Multiprotocol label Switching—See MPLS.
notification —A message sent by an SNMP agent to a network management station, console, or terminal to indicate that a significant event within Cisco software has occurred. See also trap.
NMS —network management system. A powerful, well-equipped computer (typically an engineering workstation) that is used by a network administrator to communicate with other devices in the network. An NMS is typically used to manage network resources, gather statistics, and perform a variety of network administration and configuration tasks.
PE device—provider edge router. A router on the border between a VPN provider and a VPN customer that belongs to the provider.
PPVPN —Provider-Provisioned VPN. The name of the IETF working group that is developing the PPVPN-MPLS-VPN MIB (MPLS-VPN-MIB).
QoS —quality of service. Measure of performance for a transmission system that reflects its transmission quality and service availability.
RSVP —Resource Reservation Protocol. Protocol for reserving network resources to provide Quality of Service guarantees to application flows.
Simple Network Management Protocol—See SNMP.
SNMP —Simple Network Management Protocol. Network management protocol used almost exclusively in TCP/IP networks. SNMP provides a means to monitor and control network devices, and to manage configurations, statistics collection, performance, and security. See also SNMP2.

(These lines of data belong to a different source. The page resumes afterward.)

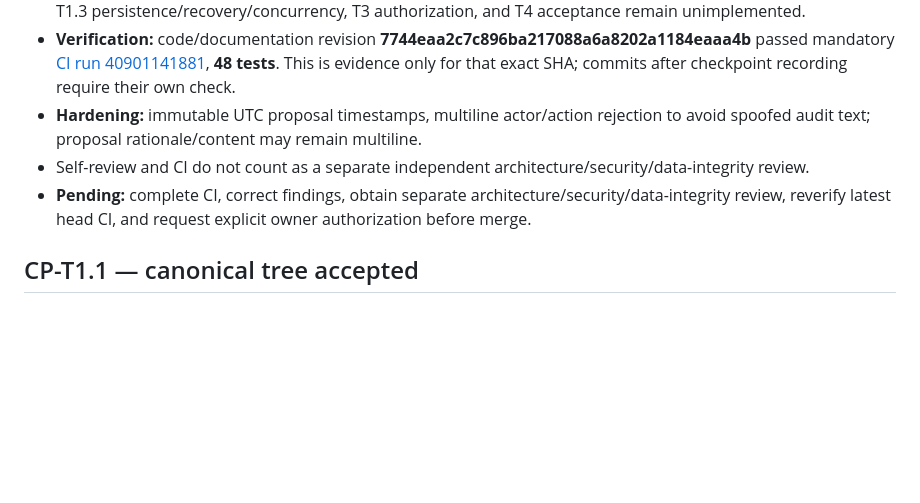
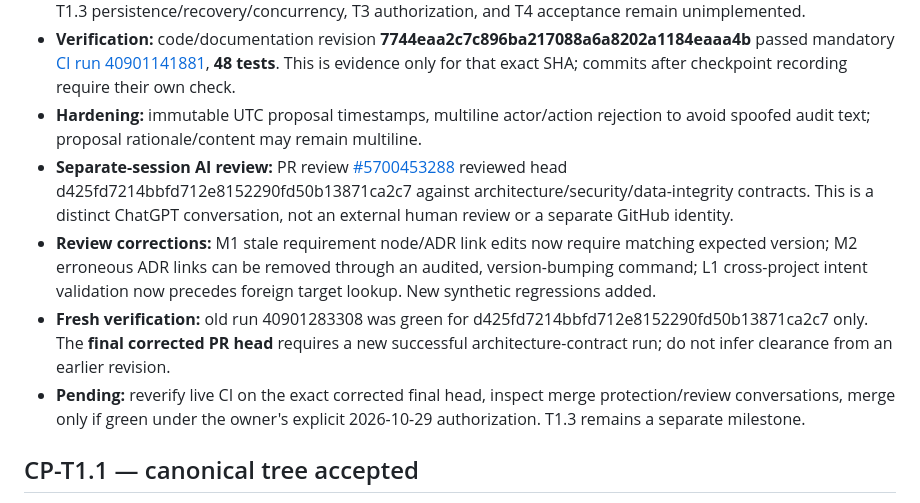
Before and after one commit to kandyman991/ArchitectureRoadmapTracker, a Markdown page: docs/CHECKPOINTS.md, the part around the change. Drawn GitHub-style; blank space fills up the shorter version.

Commit message:
docs(T1.2): record separate-session findings, corrections and exact-head CI gate

```diff
--- a/docs/CHECKPOINTS.md
+++ b/docs/CHECKPOINTS.md
@@ -7,8 +7,10 @@
 - **Privacy and trust:** test data synthetic; actor strings are unverified, proposals are not approvals. In-memory only; T1.3 persistence/recovery/concurrency, T3 authorization, and T4 acceptance remain unimplemented.
 - **Verification:** code/documentation revision **7744eaa2c7c896ba217088a6a8202a1184eaaa4b** passed mandatory [CI run 40901141881](https://github.com/kandyman991/ArchitectureRoadmapTracker/actions/runs/40901141881), **48 tests**. This is evidence only for that exact SHA; commits after checkpoint recording require their own check.
 - **Hardening:** immutable UTC proposal timestamps, multiline actor/action rejection to avoid spoofed audit text; proposal rationale/content may remain multiline.
-- Self-review and CI do not count as a separate independent architecture/security/data-integrity review.
-- **Pending:** complete CI, correct findings, obtain separate architecture/security/data-integrity review, reverify latest head CI, and request explicit owner authorization before merge.
+- **Separate-session AI review:** PR review [#5700453288](https://github.com/kandyman991/ArchitectureRoadmapTracker/pull/4#pullrequestreview-5700453288) reviewed head d425fd7214bbfd712e8152290fd50b13871ca2c7 against architecture/security/data-integrity contracts. This is a distinct ChatGPT conversation, not an external human review or a separate GitHub identity.
+- **Review corrections:** M1 stale requirement node/ADR link edits now require matching expected version; M2 erroneous ADR links can be removed through an audited, version-bumping command; L1 cross-project intent validation now precedes foreign target lookup. New synthetic regressions added.
+- **Fresh verification:** old run 40901283308 was green for d425fd7214bbfd712e8152290fd50b13871ca2c7 only. The **final corrected PR head** requires a new successful architecture-contract run; do not infer clearance from an earlier revision.
+- **Pending:** reverify live CI on the exact corrected final head, inspect merge protection/review conversations, merge only if green under the owner's explicit 2026-10-29 authorization. T1.3 remains a separate milestone.
 
 ## CP-T1.1 — canonical tree accepted
 
```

SNMP2 —SNMP Version 2. Version 2 of the popular network management protocol. SNMP2 supports centralized as well as distributed network management strategies, and includes improvements in the SMI, protocol operations, management architecture, and security. See also SNMP.
traffic engineering—The techniques and processes used to cause routed traffic to travel through the network on a path other than the one that would have been chosen if standard routing methods had been used.

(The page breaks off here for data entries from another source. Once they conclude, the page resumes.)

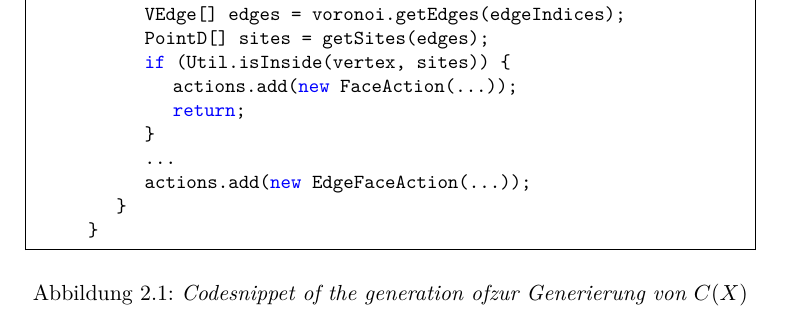
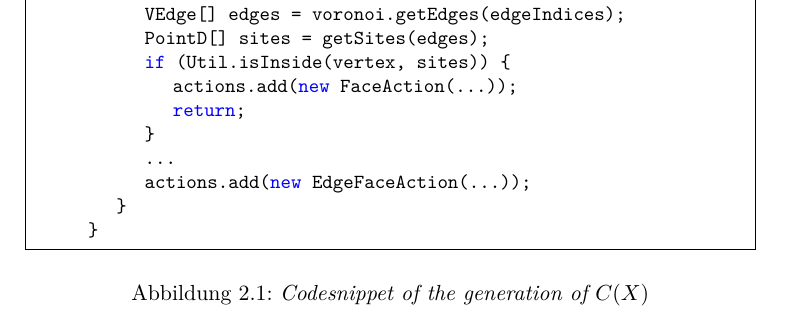
Before and after one commit to JacobusTheSecond/Apollon, a LaTeX thesis (Latex/Bericht/LabBericht.tex): part of page 10 of 16, cut so that both start at the same text. Compiled offline with pdfLaTeX.

Commit message:
little formatting error

```diff
--- a/Latex/Bericht/LabBericht.tex
+++ b/Latex/Bericht/LabBericht.tex
@@ -289,7 +289,7 @@ It gets more complicated with faces, i.e. $2$ cells. Here we have to make an imp
 	 		}
  		}
  		\end{lstlisting}
- 		\caption{\textit{Codesnippet of the generation ofzur Generierung von $C(X)$}}
+ 		\caption{\textit{Codesnippet of the generation of $C(X)$}}
  		\label{fig3}
  	\end{figure}
  	In the other case, there is no point in time where the circuit given by the points $x_1,\ldots,x_k$ in the geometric representation is ''around a hole'' - i.e. never is a generator -, so the face must be inserted as soon as the last edge closes the circle in $x_1,\ldots,x_k$. In other words, the filtration value is $max_{\{x_i,x_y\}\in C(X)}||x_i-x_j||$. We want to call these $2$ cells \textit{degenerated}.\\
```
Also changed, not shown: Latex/Bericht/LabBericht.pdf.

trap —A message sent by an SNMP agent to a network management station, console, or terminal, indicating that a significant event occurred. Traps (notifications) are less reliable than inform requests, because the receiver does not send an acknowledgment when it receives a trap. The sender cannot determine if the trap was received. See also notification.
VPN —Virtual Private Network. A group of sites that, as the result of a set of administrative policies, are able to communicate with each other over a shared backbone network. See MPLS VPN.
VRF —VPN routing/forwarding instance. A VRF consists of an IP routing table, a derived forwarding table, a set of interfaces that use the forwarding table, and a set of rules and routing protocols that determine what goes into the forwarding table. In general, a VRF includes the routing information that defines a customer VPN site that is attached to a PE device.